Terms in this set (102)

The pathogenesis of ARF is not clear. One hypothesis is that the damaged tubules cannot conserve sodium normally, which activates the renin-angiotensin-aldosterone system. The effect is to redistribute the renal vascular supply by increasing the tone of both the afferent and efferent arterioles. The resulting ischemia may cause an increase in vasopressin, cellular swelling, inhibition of prostaglandin synthesis, and further stimulation of the renin-angiotensin system. The reduced blood flow decreases glomerular pressure, GFR, and tubular flow; thus oliguria occurs.

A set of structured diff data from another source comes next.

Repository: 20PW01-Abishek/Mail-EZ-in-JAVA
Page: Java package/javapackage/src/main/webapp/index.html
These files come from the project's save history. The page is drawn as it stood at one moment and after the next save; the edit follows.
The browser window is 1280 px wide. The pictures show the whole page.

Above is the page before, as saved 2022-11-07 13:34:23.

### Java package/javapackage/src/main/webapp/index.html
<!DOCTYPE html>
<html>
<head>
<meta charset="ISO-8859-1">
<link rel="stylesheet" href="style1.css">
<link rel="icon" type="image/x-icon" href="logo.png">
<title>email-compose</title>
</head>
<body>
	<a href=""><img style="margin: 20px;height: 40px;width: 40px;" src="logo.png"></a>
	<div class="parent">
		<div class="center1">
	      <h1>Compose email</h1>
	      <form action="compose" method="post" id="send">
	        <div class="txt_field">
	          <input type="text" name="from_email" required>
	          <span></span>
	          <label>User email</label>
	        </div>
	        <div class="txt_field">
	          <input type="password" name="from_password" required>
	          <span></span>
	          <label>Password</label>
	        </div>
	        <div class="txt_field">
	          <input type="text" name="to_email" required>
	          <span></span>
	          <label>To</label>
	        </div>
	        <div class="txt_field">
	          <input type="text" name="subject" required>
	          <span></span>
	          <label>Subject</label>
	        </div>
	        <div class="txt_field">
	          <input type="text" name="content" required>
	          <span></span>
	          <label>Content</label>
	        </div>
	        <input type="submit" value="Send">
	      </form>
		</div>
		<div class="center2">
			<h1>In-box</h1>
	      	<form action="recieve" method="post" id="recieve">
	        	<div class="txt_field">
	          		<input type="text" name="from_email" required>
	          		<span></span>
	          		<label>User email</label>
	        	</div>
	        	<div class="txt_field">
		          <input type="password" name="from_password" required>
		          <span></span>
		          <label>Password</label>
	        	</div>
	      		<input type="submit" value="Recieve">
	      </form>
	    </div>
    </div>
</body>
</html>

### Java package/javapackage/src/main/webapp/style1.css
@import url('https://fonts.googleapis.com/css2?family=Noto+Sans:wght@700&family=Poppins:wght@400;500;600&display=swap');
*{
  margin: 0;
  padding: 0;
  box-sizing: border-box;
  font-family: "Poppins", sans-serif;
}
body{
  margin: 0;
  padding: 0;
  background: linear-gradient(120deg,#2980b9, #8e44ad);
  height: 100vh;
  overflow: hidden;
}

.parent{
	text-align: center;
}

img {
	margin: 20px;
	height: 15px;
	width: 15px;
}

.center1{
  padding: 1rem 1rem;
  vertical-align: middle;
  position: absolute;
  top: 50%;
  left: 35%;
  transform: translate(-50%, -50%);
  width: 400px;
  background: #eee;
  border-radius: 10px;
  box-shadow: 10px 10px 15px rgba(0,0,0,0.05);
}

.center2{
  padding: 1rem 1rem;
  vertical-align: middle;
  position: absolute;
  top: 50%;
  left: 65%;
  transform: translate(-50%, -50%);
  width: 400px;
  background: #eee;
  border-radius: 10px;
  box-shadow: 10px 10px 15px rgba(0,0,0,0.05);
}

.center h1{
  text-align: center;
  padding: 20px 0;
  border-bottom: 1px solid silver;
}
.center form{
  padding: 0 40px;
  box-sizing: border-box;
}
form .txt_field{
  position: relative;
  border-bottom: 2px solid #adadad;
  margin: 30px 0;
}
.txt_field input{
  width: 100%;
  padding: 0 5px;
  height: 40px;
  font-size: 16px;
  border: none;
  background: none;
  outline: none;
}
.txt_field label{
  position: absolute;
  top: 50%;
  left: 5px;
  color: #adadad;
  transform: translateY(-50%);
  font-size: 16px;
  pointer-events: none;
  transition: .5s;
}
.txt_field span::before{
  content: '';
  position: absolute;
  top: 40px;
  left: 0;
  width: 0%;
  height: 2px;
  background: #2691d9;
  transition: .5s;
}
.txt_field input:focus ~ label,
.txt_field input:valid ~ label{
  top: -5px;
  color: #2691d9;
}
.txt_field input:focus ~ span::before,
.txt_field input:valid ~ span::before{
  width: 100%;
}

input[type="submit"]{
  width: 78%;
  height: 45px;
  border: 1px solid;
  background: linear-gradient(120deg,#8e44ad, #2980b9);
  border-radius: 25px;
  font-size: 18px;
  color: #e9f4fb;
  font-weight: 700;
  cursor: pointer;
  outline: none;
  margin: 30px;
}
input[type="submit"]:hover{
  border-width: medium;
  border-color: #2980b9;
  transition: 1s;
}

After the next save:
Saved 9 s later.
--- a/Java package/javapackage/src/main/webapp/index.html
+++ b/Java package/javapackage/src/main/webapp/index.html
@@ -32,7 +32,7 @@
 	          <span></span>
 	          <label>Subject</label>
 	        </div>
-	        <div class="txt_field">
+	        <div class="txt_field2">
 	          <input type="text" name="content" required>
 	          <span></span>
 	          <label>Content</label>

Another theory is that cellular and protein debris in the tubule obstructs the lumen, which raises the intratubular pressure. The increasing oncotic pressure opposes filtration pressure until glomerular filtration stops. A biochemical theory claims that decreased renal blood flow leads to decreased oxygen delivery to the proximal tubules; this causes a reduction in cellular adenosine triphosphate, which increases cytosolic and mitochondrial calcium concentrations. The result of this process is cell death and tubular necrosis. Vasomotor nephropathy, which causes spasms of peritubular capillaries, may result in tubular damage. Other possible pathogenic mechanisms include leakage of filtered urine through damaged tubules back into the peritubular capillaries and chemical or morphologic changes in the basement membrane of the glomerular capillary, which decrease nephron filtration. The reversibility of this mechanism depends on the level of destruction of the basement membrane.